> Can I drop my phone service and use Skype instead? The Skype site says
> "Skype is not a replacement for your ordinary telephone" But why not?
> Has anyone done that?
It's called "CYA." With no 911 capability and the inherent reliability
issues, it makes sense for them to make some effort to discourage
people from using Skype as their primary phone system.
Regardless, I'm in the process of doing it. Skype is replacing my cell
phone, which replaced my home phone years ago. How and why?
Here's how. My approach is a bit more ... interesting. I'm running Skype
on my laptop, desktop, and PDA and am establishing a portable wi-fi
hotspot using a Sprint Novatel S720 PCMCIA card and the Linksys
WRT54G3G-ST router (it directly accepts the PCMCIA card, dials to
Sprint's data network, and serves wi-fi). The router will be mounted in
the trunk of my car, possibly with a mag-mount wi-fi antenna for better
hotspot range, and will of course be portable for indoor use. I chose
to use a PDA over a Skype phone for compatibility with commercial
hotspots. I'm also using Grand Central as my primary inbound number and
have it set to ring a backup cell phone, as well as a SIP number over
at Gizmo I'm test-driving. No matter what system I'm using (VoIP or
POTS) callers will find me.
You can find more information on my project here:
Why this setup? I found that much of what I was doing with my cell
phone was data-related. Web browsing, e-mail, messaging, tethering the
laptop to the data connection. I was using a phone to accomplish
predominantly data activities, doing very little actual "phone stuff."
It makes more sense to go data first and let my phone service be
Your situation may vary, of course.
I did take the precaution of entering the direct-dial numbers for the
local PSAP's into my Skype phone list such that they appear at the top

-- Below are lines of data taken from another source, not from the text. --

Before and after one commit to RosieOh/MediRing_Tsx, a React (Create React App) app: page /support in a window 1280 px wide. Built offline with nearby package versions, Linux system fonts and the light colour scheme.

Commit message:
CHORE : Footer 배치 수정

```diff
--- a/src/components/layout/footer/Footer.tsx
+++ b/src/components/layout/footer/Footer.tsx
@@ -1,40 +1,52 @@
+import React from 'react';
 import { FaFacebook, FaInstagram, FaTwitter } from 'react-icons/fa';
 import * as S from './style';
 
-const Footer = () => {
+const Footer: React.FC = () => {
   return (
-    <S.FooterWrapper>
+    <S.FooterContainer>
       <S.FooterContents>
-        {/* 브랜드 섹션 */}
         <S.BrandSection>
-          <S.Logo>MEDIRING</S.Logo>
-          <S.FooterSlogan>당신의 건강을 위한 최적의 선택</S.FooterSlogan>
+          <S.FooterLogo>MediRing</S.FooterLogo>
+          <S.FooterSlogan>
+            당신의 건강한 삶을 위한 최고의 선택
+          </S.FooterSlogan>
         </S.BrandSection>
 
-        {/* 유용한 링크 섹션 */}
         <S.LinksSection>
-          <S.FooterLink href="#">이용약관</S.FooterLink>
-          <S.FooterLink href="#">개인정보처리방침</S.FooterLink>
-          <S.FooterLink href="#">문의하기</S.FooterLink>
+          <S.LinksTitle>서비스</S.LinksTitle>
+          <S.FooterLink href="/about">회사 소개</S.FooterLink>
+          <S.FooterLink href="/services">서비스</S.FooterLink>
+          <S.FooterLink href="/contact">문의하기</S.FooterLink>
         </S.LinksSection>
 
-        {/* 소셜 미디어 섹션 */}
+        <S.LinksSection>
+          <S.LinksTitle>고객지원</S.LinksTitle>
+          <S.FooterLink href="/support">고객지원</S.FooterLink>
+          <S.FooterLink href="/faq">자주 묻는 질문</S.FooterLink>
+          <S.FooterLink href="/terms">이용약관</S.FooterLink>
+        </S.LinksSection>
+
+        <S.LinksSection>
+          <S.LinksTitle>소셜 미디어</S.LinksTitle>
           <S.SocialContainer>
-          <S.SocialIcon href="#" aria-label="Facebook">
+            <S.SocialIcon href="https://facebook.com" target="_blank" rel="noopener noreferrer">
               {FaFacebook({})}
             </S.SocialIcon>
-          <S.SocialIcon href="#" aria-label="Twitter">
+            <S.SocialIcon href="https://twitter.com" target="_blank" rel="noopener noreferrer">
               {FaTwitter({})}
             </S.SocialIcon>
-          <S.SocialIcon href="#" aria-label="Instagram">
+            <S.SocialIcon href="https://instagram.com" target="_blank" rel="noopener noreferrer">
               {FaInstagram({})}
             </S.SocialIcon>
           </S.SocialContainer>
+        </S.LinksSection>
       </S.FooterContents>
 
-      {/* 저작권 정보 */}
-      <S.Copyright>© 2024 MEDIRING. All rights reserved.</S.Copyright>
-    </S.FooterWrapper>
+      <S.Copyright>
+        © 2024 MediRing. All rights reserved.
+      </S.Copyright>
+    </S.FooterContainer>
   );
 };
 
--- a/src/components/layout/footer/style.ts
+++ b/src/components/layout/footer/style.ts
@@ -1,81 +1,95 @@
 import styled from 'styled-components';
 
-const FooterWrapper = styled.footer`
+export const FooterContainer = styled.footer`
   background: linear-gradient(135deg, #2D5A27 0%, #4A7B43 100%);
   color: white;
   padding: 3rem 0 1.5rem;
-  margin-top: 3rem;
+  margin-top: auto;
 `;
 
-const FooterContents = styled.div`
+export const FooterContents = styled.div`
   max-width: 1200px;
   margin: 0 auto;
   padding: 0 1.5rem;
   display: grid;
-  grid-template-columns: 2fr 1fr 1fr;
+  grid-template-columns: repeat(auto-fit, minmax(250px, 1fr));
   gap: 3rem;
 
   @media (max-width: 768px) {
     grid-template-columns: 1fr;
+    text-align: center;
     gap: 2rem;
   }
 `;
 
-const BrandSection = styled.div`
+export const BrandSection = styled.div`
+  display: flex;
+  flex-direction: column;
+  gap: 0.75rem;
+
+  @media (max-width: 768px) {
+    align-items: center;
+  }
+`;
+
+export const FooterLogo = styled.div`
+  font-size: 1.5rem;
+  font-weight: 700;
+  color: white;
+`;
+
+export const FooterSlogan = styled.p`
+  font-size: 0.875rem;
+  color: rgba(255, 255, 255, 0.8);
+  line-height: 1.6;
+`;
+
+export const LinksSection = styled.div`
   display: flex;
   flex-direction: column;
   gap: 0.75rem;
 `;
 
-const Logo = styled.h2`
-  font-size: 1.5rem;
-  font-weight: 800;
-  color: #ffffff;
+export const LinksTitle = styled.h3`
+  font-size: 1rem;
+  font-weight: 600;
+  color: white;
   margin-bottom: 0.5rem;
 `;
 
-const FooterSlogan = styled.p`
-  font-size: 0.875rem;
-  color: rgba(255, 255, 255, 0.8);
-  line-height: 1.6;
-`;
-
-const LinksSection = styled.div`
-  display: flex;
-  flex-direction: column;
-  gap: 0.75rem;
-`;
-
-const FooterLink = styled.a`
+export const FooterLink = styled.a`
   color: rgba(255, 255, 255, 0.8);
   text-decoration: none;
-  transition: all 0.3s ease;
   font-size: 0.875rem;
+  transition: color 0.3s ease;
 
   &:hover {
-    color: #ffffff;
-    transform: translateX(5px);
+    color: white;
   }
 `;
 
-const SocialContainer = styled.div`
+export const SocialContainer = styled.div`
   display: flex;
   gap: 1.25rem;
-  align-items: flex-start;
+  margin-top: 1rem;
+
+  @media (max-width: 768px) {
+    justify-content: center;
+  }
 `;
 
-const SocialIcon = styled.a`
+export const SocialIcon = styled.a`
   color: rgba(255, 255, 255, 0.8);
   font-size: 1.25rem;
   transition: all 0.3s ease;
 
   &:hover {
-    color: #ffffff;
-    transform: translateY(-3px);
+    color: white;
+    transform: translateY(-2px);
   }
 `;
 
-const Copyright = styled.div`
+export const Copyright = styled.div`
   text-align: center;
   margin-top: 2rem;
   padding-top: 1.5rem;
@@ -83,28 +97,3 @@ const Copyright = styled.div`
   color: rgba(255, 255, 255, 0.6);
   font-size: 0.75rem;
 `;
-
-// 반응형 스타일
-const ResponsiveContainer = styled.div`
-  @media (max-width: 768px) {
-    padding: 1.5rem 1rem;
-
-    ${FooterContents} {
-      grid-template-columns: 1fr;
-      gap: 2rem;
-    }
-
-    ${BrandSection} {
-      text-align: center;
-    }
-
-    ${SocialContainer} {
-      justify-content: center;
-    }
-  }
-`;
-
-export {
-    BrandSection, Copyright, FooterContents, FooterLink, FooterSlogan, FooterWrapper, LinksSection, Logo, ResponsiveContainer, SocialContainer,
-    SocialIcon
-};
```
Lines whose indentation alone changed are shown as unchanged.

of the list. In the event I need quick access in an emergency, the
local PSAP numbers are right at the top and I can call them easily. I
hope that is never necessary.